Generally, motor vehicle accidents that occur when employees are traveling to and from the workplace are not covered by workers' compensation, but there are two exceptions:
- If employees are required to bring their cars to the office for use during the workday, then travel to and from the office and business travel during the day are generally covered by workers' compensation.
- If you regularly provide transportation to and from the workplace in company-operated vehicles — like buses, trucks or vanpools — injuries to employee passengers would be covered by workers' compensation.
Even if you're unsure whether an automobile accident is covered by workers' compensation, it's best to report it to your workers' comp insurer.
If an employee is injured in a car accident, who pays medical bills? The auto insurance company or workers' comp carrier?
If an employee is injured in a work-related car accident, workers’ compensation is the primary source of insurance for medical and wage-loss benefits. This is why it’s important to report it to your workers’ compensation insurer right away if you have an employee who was injured in a work-related car accident.

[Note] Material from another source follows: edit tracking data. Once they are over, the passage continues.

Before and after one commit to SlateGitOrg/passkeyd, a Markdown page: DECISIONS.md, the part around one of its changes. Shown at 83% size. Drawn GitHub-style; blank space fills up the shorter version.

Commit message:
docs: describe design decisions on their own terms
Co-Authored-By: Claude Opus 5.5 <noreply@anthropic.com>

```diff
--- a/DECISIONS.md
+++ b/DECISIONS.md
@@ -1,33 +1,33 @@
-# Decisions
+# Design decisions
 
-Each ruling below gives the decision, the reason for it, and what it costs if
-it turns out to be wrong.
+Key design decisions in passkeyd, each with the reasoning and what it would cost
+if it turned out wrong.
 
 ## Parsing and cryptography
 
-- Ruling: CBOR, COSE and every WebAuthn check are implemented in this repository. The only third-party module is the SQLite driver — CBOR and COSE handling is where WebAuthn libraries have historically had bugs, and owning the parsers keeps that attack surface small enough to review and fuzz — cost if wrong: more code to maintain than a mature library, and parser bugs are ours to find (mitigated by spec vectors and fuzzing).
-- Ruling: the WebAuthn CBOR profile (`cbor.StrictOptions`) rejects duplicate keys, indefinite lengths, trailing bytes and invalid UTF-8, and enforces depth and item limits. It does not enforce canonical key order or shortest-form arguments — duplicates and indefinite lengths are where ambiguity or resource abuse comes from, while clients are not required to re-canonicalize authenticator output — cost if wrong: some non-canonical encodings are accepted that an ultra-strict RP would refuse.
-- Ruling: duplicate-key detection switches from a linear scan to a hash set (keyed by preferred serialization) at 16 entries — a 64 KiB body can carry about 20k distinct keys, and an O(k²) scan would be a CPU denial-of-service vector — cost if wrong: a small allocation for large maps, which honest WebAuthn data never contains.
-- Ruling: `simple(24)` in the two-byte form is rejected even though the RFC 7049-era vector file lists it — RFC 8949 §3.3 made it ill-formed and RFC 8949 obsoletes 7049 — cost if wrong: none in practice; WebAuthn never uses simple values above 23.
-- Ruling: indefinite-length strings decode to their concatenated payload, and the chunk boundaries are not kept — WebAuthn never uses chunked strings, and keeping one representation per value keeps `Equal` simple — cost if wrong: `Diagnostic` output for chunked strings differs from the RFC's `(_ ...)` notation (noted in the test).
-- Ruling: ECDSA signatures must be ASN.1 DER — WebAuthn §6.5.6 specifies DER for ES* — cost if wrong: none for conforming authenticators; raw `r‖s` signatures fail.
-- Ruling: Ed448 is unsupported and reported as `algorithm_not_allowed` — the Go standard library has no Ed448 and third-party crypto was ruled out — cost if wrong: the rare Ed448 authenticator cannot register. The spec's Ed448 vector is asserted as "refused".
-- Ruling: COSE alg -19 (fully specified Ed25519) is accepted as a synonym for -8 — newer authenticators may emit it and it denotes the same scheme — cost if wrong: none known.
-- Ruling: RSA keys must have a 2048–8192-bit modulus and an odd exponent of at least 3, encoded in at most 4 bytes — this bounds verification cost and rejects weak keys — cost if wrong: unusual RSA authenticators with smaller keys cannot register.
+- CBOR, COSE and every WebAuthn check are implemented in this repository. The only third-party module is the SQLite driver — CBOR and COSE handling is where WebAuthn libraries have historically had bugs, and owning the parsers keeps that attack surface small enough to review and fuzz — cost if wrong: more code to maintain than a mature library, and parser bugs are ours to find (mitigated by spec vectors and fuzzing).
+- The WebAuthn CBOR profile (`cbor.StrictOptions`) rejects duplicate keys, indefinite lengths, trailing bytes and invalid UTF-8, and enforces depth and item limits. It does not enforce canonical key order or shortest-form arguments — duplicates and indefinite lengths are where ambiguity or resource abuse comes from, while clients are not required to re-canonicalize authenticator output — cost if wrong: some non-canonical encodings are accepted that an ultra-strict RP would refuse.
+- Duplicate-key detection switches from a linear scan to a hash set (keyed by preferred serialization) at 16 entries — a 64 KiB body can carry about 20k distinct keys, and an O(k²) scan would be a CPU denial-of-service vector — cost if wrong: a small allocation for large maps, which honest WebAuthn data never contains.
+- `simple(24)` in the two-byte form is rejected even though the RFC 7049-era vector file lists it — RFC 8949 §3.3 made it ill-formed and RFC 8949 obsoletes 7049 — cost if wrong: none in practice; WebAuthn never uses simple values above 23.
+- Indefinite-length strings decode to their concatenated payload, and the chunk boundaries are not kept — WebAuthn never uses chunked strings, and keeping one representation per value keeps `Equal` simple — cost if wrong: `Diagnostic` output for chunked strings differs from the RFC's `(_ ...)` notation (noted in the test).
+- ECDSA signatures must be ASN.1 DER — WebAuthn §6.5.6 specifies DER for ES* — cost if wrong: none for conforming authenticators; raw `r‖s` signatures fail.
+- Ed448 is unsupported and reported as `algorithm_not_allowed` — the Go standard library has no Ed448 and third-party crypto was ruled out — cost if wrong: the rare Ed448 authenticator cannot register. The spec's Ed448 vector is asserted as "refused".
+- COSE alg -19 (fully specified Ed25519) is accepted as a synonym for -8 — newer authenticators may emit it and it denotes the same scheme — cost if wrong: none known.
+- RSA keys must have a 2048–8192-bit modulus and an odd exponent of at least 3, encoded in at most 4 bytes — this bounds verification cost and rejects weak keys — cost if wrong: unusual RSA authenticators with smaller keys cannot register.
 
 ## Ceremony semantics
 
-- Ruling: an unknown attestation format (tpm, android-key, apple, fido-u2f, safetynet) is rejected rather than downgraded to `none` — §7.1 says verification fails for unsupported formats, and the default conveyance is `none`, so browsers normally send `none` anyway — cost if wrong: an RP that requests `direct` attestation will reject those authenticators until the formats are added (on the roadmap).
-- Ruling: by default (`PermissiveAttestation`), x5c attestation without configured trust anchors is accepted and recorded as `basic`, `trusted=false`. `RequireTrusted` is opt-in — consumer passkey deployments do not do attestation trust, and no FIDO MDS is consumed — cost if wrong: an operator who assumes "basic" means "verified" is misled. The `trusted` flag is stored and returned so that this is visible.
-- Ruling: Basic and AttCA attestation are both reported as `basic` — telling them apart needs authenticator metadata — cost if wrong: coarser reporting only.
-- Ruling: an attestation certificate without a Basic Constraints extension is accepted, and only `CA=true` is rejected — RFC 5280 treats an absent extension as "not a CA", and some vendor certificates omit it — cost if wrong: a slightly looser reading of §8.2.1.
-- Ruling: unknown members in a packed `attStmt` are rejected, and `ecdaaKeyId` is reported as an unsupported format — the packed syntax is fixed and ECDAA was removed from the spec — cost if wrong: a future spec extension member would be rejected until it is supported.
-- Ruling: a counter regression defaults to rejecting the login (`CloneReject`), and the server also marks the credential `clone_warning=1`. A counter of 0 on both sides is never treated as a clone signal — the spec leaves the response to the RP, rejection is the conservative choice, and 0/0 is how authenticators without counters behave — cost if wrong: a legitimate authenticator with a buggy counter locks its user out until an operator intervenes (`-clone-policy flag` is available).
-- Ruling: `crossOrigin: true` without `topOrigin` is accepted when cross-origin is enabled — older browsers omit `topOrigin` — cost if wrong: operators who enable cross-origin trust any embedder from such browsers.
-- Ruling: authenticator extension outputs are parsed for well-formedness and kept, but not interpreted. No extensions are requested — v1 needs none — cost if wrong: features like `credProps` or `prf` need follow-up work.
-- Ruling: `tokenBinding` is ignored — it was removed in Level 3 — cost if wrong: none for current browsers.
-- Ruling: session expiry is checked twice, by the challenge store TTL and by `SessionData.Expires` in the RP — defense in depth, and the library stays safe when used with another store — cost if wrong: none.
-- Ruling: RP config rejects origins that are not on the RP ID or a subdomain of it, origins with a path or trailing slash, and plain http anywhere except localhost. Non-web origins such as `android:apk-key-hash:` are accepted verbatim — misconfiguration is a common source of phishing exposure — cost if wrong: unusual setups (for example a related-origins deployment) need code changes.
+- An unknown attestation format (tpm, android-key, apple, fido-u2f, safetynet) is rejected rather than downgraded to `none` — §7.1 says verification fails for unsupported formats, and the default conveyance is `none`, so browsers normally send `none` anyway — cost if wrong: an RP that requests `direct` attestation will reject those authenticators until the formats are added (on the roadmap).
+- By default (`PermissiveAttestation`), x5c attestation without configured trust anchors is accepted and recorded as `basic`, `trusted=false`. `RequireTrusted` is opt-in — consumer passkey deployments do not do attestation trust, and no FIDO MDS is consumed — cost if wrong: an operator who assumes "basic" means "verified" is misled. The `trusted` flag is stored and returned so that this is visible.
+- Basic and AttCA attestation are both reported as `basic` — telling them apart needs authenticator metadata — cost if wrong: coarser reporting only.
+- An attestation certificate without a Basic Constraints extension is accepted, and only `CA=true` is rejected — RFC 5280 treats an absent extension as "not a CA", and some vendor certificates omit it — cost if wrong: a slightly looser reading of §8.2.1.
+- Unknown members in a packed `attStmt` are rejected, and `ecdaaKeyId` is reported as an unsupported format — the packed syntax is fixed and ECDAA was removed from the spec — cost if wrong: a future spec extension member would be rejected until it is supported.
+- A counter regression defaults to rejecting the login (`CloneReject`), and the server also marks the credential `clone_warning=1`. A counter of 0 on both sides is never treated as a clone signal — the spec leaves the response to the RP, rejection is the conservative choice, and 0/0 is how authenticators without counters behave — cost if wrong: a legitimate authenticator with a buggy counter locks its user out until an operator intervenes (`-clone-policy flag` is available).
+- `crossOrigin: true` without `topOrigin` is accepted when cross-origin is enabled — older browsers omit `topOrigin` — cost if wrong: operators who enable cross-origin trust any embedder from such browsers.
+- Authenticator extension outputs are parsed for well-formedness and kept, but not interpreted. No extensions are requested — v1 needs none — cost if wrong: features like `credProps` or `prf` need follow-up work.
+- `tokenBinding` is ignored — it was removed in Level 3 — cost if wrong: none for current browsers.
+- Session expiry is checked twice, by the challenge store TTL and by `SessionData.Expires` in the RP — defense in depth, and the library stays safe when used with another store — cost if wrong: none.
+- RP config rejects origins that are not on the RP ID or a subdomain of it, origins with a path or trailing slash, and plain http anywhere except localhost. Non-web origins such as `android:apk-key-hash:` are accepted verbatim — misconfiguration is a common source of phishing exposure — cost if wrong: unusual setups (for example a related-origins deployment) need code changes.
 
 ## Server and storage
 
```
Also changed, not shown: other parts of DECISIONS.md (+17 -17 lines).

What should employees do if they get into a car accident while driving for work?
If you have employees who drive for work, ask them to do the following if they are involved in an accident:
1. Call for help.
Of course, call an ambulance immediately if anyone is injured. Even if there aren't injuries, it's best to call local law enforcement to the scene to file a police report and issue any citations. If this isn't possible, make a legal accident report with the police department as soon as possible.
2. Obtain key information.
- Names, addresses and phone numbers of witnesses and everyone in each vehicle
- License numbers and state registrations of all vehicles involved
- Insurance information from the other driver
3. Report it to you (their employer).
Immediately report the accident to the person in the organization who handles workers' compensation claims.
What if the employee wasn't at fault?
If the other driver was primarily at fault, it's usually possible to recover workers' compensation benefits paid from the negligent driver's personal auto insurance carrier.
In many cases SFM can recover 100 percent of the workers' compensation benefits paid, but there are often situations that restrict us to recover only a portion of our total paid. The reasons for this include:
- Some states have statutes that allow the employee’s personal injury attorney to take the first third of the settlement.
- The other driver might not be 100 percent at fault, meaning the employee bears some responsibility.
- Not all workers’ compensation benefits are recognized by auto insurers. For example, payments for rehabilitation services are often questioned by liability carriers because this is not a standard benefit paid under a liability claim in many states.
- The driver's auto insurance policy limits might be less than the amount of incurred workers' compensation benefits.
Make sure employees who drive for work know what to do if they’re involved in an accident
Hopefully you and your employees won’t ever have to worry about dealing with a car accident, but it's always best to be prepared.
Making sure your employees know what to do in the event of a collision can save you, and your employees, major hassles down the road.
This is not intended to serve as legal advice for individual fact-specific legal cases or as a legal basis for your employment practices.